Wherever a line in the data below holds "text", copy that line.

■ Material supplied
******

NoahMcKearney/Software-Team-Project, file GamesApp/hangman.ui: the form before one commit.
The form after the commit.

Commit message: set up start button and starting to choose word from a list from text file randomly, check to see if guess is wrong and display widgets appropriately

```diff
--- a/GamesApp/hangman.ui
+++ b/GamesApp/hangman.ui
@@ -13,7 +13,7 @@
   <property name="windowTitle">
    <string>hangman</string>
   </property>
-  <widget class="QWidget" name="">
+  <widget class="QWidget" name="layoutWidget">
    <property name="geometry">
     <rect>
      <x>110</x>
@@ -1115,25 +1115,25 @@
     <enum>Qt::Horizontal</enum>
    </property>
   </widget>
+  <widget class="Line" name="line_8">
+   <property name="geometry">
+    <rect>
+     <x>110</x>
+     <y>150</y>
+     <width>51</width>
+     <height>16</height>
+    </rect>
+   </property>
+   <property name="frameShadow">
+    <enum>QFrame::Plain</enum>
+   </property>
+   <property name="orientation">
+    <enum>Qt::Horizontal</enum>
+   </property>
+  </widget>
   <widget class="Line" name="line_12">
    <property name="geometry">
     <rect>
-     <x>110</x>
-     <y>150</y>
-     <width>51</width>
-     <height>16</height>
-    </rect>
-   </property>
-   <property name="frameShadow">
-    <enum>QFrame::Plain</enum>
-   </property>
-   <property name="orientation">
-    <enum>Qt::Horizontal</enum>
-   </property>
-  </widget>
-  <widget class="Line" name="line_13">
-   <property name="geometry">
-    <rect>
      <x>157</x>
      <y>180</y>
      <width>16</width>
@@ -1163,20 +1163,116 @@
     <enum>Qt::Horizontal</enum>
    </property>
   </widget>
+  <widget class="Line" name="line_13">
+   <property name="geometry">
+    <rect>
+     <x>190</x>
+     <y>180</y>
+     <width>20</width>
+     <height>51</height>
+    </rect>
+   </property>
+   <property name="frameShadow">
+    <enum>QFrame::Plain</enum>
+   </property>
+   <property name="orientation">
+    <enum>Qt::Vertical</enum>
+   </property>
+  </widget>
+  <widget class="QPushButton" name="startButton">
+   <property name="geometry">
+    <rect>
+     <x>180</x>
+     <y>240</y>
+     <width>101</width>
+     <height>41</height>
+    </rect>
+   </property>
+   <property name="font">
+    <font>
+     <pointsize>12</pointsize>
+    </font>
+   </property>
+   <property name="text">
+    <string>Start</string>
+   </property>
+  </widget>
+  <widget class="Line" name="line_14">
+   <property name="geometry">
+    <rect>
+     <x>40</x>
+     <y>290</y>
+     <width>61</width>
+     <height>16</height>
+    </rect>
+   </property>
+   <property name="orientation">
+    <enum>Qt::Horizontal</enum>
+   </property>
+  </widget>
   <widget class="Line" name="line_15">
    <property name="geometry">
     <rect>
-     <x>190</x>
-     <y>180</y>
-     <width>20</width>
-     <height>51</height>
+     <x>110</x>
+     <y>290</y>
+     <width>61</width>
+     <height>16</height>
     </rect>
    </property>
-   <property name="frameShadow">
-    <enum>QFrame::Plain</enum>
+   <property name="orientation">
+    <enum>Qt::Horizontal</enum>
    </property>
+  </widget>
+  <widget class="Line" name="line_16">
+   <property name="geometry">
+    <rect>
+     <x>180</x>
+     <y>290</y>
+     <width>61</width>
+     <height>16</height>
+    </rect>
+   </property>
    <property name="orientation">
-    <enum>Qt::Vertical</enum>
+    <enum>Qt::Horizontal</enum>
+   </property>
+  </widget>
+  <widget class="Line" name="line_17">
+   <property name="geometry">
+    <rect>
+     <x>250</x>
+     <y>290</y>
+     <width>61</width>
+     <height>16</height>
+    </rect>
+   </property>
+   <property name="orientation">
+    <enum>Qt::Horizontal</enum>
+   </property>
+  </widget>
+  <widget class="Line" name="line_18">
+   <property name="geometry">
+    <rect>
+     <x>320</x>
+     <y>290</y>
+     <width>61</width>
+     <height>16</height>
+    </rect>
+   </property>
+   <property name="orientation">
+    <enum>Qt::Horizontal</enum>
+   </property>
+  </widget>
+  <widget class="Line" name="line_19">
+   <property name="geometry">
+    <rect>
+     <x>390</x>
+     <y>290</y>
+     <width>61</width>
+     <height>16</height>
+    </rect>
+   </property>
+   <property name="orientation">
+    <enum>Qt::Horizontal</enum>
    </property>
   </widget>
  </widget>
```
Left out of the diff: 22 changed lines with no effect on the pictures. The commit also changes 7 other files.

******

■ Answer space
Commit message: set up start button and starting to choose word from a list from text file randomly, check to see if guess is wrong and display widgets appropriately
+   <property name="text">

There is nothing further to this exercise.